• THE DATA
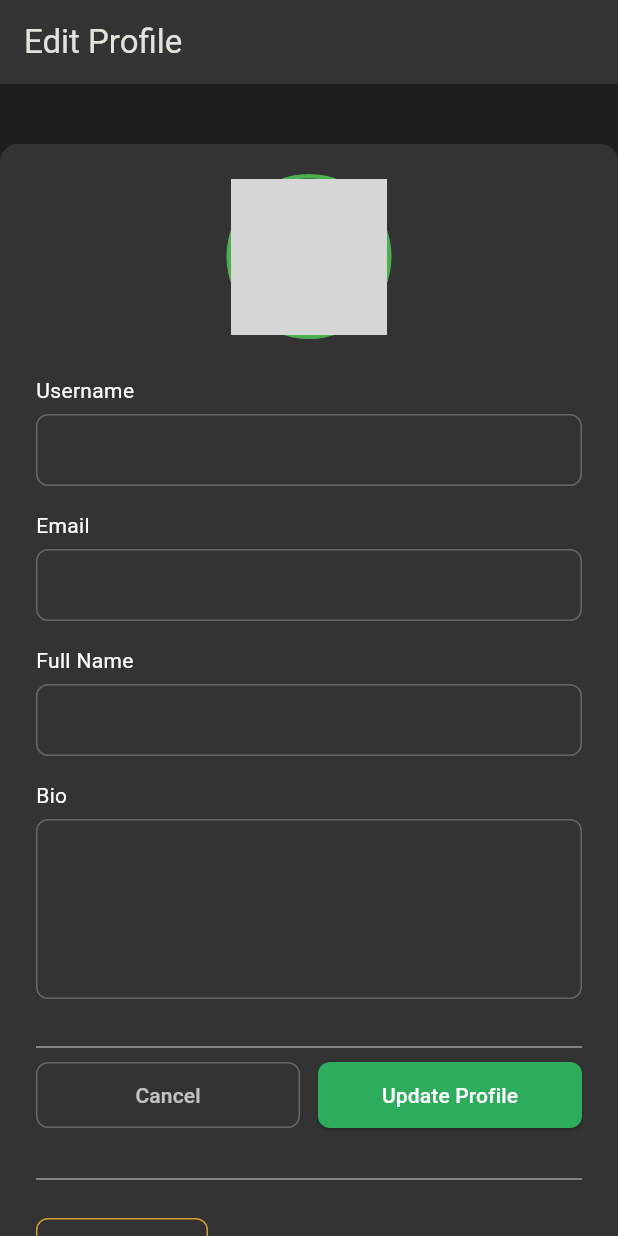
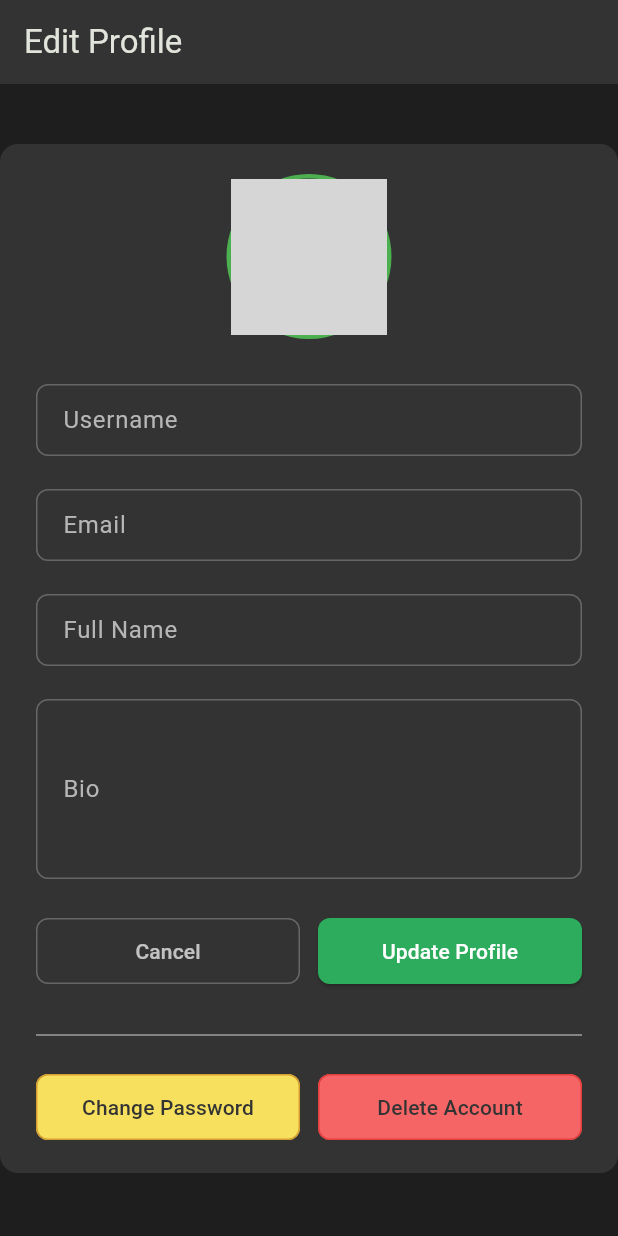
Before and after one commit to pbp-kelompok-a9/NobarPedia-mobile, a Flutter app: the EditProfilePage screen opened directly with empty values, on a phone screen of 412 x 824 dp. Run offline on Flutter 3.47's test engine with Material 3 defaults, Android fonts, the phone set to English and light mode, and no system bars; missing offline and left inert: pbp_django_auth; network calls fail; grey boxes are pictures that could not be loaded.

Commit message:
modify edit profile page styling

```diff
--- a/lib/account/screens/edit_profile_page.dart
+++ b/lib/account/screens/edit_profile_page.dart
@@ -121,7 +121,10 @@ class _EditProfilePageState extends State<EditProfilePage> {
             TextButton(
               child: const Text(
                 'Delete',
-              style: TextStyle(color: Colors.redAccent, fontWeight: FontWeight.bold),
+                style: TextStyle(
+                  color: Colors.redAccent,
+                  fontWeight: FontWeight.bold,
+                ),
               ),
               onPressed: () {
                 Navigator.of(context).pop();
@@ -148,9 +151,7 @@ Future<void> _performDeleteAccount() async {
 
       if (response['status'] == true) {
         ScaffoldMessenger.of(context).showSnackBar(
-        const SnackBar(
-          content: Text("Account deleted successfully."),
-        ),
+          const SnackBar(content: Text("Account deleted successfully.")),
         );
 
         Navigator.pushAndRemoveUntil(
@@ -158,7 +159,6 @@ Future<void> _performDeleteAccount() async {
           MaterialPageRoute(builder: (context) => const LoginPage()),
           (route) => false,
         );
-
       } else {
         ScaffoldMessenger.of(context).showSnackBar(
           SnackBar(
@@ -207,8 +207,10 @@ Future<void> _performDeleteAccount() async {
     );
   }
 
-  InputDecoration webInputStyle() {
+  InputDecoration webInputStyle(String? labelInput, String? hintInput) {
     return InputDecoration(
+      labelText: labelInput,
+      hintText: hintInput,
       filled: true,
       fillColor: const Color(0xFF333333),
       contentPadding: const EdgeInsets.symmetric(vertical: 12, horizontal: 14),
@@ -225,6 +227,11 @@ Future<void> _performDeleteAccount() async {
         borderSide: const BorderSide(color: Color(0xFF2CAC5C), width: 2),
       ),
       hintStyle: const TextStyle(color: Colors.white70),
+      floatingLabelStyle: const TextStyle(
+        color: Color(0xFF2CAC5C),
+        fontSize: 18,
+      ),
+      labelStyle: const TextStyle(color: Color.fromARGB(255, 182, 182, 182)),
     );
   }
 
@@ -320,47 +327,48 @@ Future<void> _performDeleteAccount() async {
                 const SizedBox(height: 8),
 
                 // Username
-                const Text("Username", style: TextStyle(color: Colors.white)),
+                // const Text("Username", style: TextStyle(color: Colors.white)),
                 const SizedBox(height: 6),
                 TextField(
                   controller: usernameController,
                   style: const TextStyle(color: Colors.white),
-                  decoration: webInputStyle(),
+                  decoration: webInputStyle("Username", "Enter your username"),
                 ),
                 const SizedBox(height: 16),
 
                 // Email
-                const Text("Email", style: TextStyle(color: Colors.white)),
                 const SizedBox(height: 6),
                 TextField(
                   controller: emailController,
                   style: const TextStyle(color: Colors.white),
-                  decoration: webInputStyle(),
+                  decoration: webInputStyle("Email", "Enter your email"),
                 ),
                 const SizedBox(height: 16),
 
                 // Fullname
-                const Text("Full Name", style: TextStyle(color: Colors.white)),
+                // const Text("Full Name", style: TextStyle(color: Colors.white)),
                 const SizedBox(height: 6),
                 TextField(
                   controller: fullnameController,
                   style: const TextStyle(color: Colors.white),
-                  decoration: webInputStyle(),
+                  decoration: webInputStyle(
+                    "Full Name",
+                    "Enter your full name",
+                  ),
                 ),
                 const SizedBox(height: 16),
 
                 // Bio
-                const Text("Bio", style: TextStyle(color: Colors.white)),
+                // const Text("Bio", style: TextStyle(color: Colors.white)),
                 const SizedBox(height: 6),
                 TextField(
                   controller: bioController,
                   maxLines: 4,
                   style: const TextStyle(color: Colors.white),
-                  decoration: webInputStyle(),
+                  decoration: webInputStyle("Bio", "Enter your bio"),
                 ),
 
                 const SizedBox(height: 24),
-                const Divider(color: Colors.grey),
 
                 Row(
                   children: [
@@ -374,17 +382,23 @@ Future<void> _performDeleteAccount() async {
                 const Divider(color: Colors.grey),
                 const SizedBox(height: 16),
 
-                OutlinedButton(
+                Row(
+                  children: [
+                    Expanded(
+                      child: OutlinedButton(
                         onPressed: () => Navigator.pushReplacement(
                           context,
                           MaterialPageRoute(
-                      builder: (context) => ChangePasswordPage(profile:widget.profile, id: widget.id),
+                            builder: (context) => ChangePasswordPage(
+                              profile: widget.profile,
+                              id: widget.id,
+                            ),
                           ),
                         ),
                         style: OutlinedButton.styleFrom(
                           side: const BorderSide(color: Color(0xFFD69E2E)),
-                    backgroundColor: const Color(0xFF333333),
-                    foregroundColor: const Color(0xFFF6E05E),
+                          foregroundColor: const Color(0xFF333333),
+                          backgroundColor: const Color(0xFFF6E05E),
                           padding: const EdgeInsets.symmetric(vertical: 12),
                           shape: RoundedRectangleBorder(
                             borderRadius: BorderRadius.circular(8),
@@ -392,18 +406,24 @@ Future<void> _performDeleteAccount() async {
                         ),
                         child: const Text("Change Password"),
                       ),
-                OutlinedButton(
+                    ),
+                    const SizedBox(width: 12),
+                    Expanded(
+                      child: OutlinedButton(
                         onPressed: () => _showDeleteConfirmation(context),
                         style: OutlinedButton.styleFrom(
                           side: const BorderSide(color: Color(0xFFE53E3E)),
-                    backgroundColor: const Color(0xFF333333),
-                    foregroundColor: const Color(0xFFF56565),
+                          foregroundColor: const Color(0xFF333333),
+                          backgroundColor: const Color(0xFFF56565),
                           padding: const EdgeInsets.symmetric(vertical: 12),
                           shape: RoundedRectangleBorder(
                             borderRadius: BorderRadius.circular(8),
                           ),
                         ),
                         child: const Text("Delete Account"),
+                      ),
+                    ),
+                  ],
                 ),
               ],
             ),
```
Lines whose indentation alone changed are shown as unchanged.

• EXERCISE DIRECTIONS
Every line in the data above that contains the word "async" should be copied.

• SOLUTION FOR THIS TASK
@@ -148,9 +151,7 @@ Future<void> _performDeleteAccount() async {
@@ -158,7 +159,6 @@ Future<void> _performDeleteAccount() async {
@@ -207,8 +207,10 @@ Future<void> _performDeleteAccount() async {
@@ -225,6 +227,11 @@ Future<void> _performDeleteAccount() async {
@@ -320,47 +327,48 @@ Future<void> _performDeleteAccount() async {
@@ -374,17 +382,23 @@ Future<void> _performDeleteAccount() async {
@@ -392,18 +406,24 @@ Future<void> _performDeleteAccount() async {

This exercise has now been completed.